These sets were later sold or donated to different institutions, up to the 1880s: the British Library (at least 10 vols), the Victoria & Albert Museum (10 vols), Heidelberg University Library (9 vols), Cambridge University Library (6 vols) and the Bodleian Library (1 vol.). Frustratingly, the Cambridge volumes, which include the distinctive title page created by Justen, and whose bindings are identical to the British Library ones, do have a donation label pasted on their front endpaper, but neither the name of the donor nor the date of the donation had been filled. When I first examined Cambridge University donation records from the 1870s, I was not able to find an entry for the six-volume Franco-Prussian caricatures set.

Cutting from The Athenaeum (Journal of English and foreign literature, science, the fine arts, music and the drama), dated 26 October 1872, in KF.3.9, p. 5

However, while looking at other 1870-71 material held in Cambridge University Library for a forthcoming exhibition on Franco-Prussian printed material that I will curate with Professor Nick White in May-June 2021, I discovered that we hold other items related to this period, and evidence of Justen’s direct involvement. The newspaper cutting from The Athenaeum (Journal of English and foreign literature, science, the fine arts, music and the drama), dated 26 October 1872, which features at the beginning of the first volume in the Cambridge and the Heidelberg caricatures sets, described the availability for sale of a six-volume Franco-Prussian caricatures set. If the set later donated by Justen to the UL was in six volumes, based on the description of its content, a better match for the set referenced in the article might be the caricatures collection now held at the Hill Memorial Library of Louisiana State University in Baton Rouge, which had belonged to the 19th c. British collector John Crichton-Stuart, 3rd Marquess of Bute. They were accompanied by a three-volume set of newspaper clippings about Napoleon III prefaced by Justen. The article from The Athenaeum also referred to related material in contemporary (illustrated) French newspapers and magazines, including “a perfect set” of L’Eclipse: “In L’Eclipse, we have a complete series of a comic journal, extending through the last years of the empire and down to the present day” (KF.3.9, p. 5).

Binding and donation label of L’Eclipse (Syn.1.86.1)

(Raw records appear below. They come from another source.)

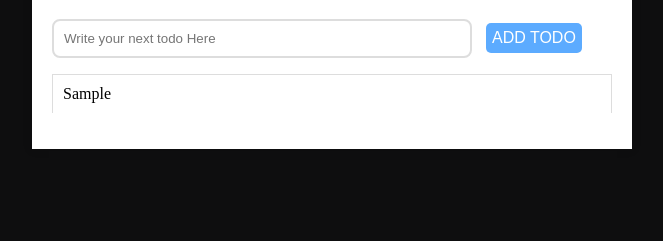
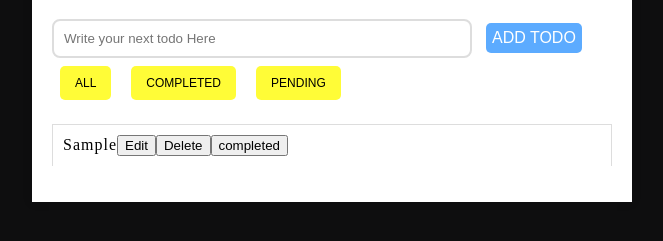
Before and after one commit to way2masoom/AlgoCamp, a plain HTML site: page JavaScript/16_DOM/TODOApp/index.html in a window 1280 px wide. Both pictures are taken after typing "Sample" into the empty fields and a click on the button "ADD TODO". Shown: the part 81-322 px from the top of the page, without its empty margins (308-971 px from the left). Drawn offline with Linux system fonts and the light colour scheme.

Commit message:
added btn with the items list

```diff
--- a/JavaScript/16_DOM/TODOApp/index.html
+++ b/JavaScript/16_DOM/TODOApp/index.html
@@ -7,12 +7,22 @@
         <!-- linking Style sheet  -->
         <link rel="stylesheet" href="style.css">
     </head>
-<div>
+    <body>
         <div class="container">
             <h1>Todo Application</h1>
 
-    <input type="text"  id="todoInput" placeholder="Write your next todo Here">
+            <input type="text" id="todoInput"
+                placeholder="Write your next todo Here">
             <button id="addTodo">Add Todo</button>
+
+            <!-- making a filters buttons  -->
+            <div>
+                <button class="filterBtn" data-filter="all">All</button>
+                <button class="filterBtn" data-filter="completed">Completed</button>
+                <button class="filterBtn" data-filter="pending">Pending</button>
+            </div>
+
+            <!-- Todo List  -->
             <ul id="todoList"></ul>
         </div>
 
--- a/JavaScript/16_DOM/TODOApp/script.js
+++ b/JavaScript/16_DOM/TODOApp/script.js
@@ -18,10 +18,30 @@ function addTodoLocalStorage(todoText) {
 function appendTodoInHtml(todoText) {
     const todoList = document.getElementById("todoList");
 
-    const todo = document.createElement("li");
-    todo.textContent = todoText;
+    const todoItem = document.createElement("li");
+    todoItem.textContent = todoText;
 
-    todoList.appendChild(todo);
+    todoItem.classList.add("todoItem");
+
+    // creating some button
+    const editBtn = document.createElement("button");
+    editBtn.textContent = "Edit";
+    editBtn.classList.add("editBtn");
+
+    const deleteBtn = document.createElement("button");
+    deleteBtn.textContent = "Delete";
+    deleteBtn.classList.add("deleteBtn");
+
+    const completedBtn = document.createElement("button");
+    completedBtn.textContent = "completed";
+    completedBtn.classList.add("completedBtn");
+
+    // Adding the button to the todo Items List
+    todoItem.appendChild(editBtn)
+    todoItem.appendChild(deleteBtn)
+    todoItem.appendChild(completedBtn)
+
+    todoList.appendChild(todoItem);
 
 
 
--- a/JavaScript/16_DOM/TODOApp/style.css
+++ b/JavaScript/16_DOM/TODOApp/style.css
@@ -2,6 +2,8 @@
 :root {
     --body-background: #0e0e0f;
     --btn-primary: #5cabff;
+    --btn-secondary:#fffc37;
+    --btn-active:#4a90e2;
 }
 
 * {
@@ -72,3 +74,24 @@ li:hover{
 li:last-child {
     border-bottom: none;
 }
+
+
+/* Filter Buttons  */
+.filterBtn{
+   margin: 8px;
+    padding:10px 15px;
+    background-color:var(--btn-secondary) ;
+    border: none;
+    border-radius: 5px;
+    cursor: pointer;
+    transition: background-color;
+    font-size: 12px;
+    text-transform: uppercase;
+}
+.filterBtn:hover{
+    background-color: var(--btn-active);
+}
+
+.todoItem{
+    letter-spacing: 1px;
+}
```
Lines whose indentation alone changed are shown as unchanged.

As it turns out, the UL does hold two large bound volumes covering nine years of the weekly illustrated French magazine L’Eclipse, with a donation label inscribed “F. Justen Esq., 1906” (Syn.1.86.1-2). It runs from January 1868 to June 1876, but L’Eclipse stopped publication after the French defeat and through the Paris Commune, between October 1870 and May 1871.

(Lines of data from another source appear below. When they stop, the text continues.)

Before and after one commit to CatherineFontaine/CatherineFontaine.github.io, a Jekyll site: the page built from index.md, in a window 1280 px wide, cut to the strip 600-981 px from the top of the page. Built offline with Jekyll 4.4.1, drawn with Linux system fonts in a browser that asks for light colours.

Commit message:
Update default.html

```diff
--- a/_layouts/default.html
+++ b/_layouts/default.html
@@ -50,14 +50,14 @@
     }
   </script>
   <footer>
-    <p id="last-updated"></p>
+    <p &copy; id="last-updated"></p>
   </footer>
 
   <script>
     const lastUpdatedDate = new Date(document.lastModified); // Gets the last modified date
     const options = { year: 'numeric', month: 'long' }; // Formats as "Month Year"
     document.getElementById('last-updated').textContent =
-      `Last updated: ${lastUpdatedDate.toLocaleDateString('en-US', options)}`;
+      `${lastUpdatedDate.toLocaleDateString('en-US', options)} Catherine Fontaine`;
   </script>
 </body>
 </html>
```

Cambridge UL Donations registers (ULIB 7/1/56, vol. 9, 1905-1906)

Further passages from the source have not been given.